■ Extracted records ■
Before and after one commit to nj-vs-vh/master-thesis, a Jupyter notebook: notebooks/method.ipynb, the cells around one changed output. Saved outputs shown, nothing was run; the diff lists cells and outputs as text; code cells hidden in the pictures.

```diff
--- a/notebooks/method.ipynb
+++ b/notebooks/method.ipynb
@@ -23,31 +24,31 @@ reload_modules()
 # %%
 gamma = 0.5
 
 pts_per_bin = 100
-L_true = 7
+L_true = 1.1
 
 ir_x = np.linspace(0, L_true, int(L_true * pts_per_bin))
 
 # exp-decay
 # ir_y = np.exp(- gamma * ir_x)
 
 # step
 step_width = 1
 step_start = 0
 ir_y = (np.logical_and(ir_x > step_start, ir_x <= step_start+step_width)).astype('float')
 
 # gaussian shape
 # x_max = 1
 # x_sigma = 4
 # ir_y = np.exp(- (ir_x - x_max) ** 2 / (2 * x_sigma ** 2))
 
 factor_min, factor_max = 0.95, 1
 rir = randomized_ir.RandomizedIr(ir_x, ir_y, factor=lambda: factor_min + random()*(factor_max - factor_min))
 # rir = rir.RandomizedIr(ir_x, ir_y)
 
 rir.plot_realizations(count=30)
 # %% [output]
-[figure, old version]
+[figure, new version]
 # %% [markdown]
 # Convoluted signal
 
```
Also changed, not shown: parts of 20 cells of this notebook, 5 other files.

■ Task brief ■
The answer must be every line from the entries above that holds the string "output".

■ Answer for the task ■
Before and after one commit to nj-vs-vh/master-thesis, a Jupyter notebook: notebooks/method.ipynb, the cells around one changed output. Saved outputs shown, nothing was run; the diff lists cells and outputs as text; code cells hidden in the pictures.
 # %% [output]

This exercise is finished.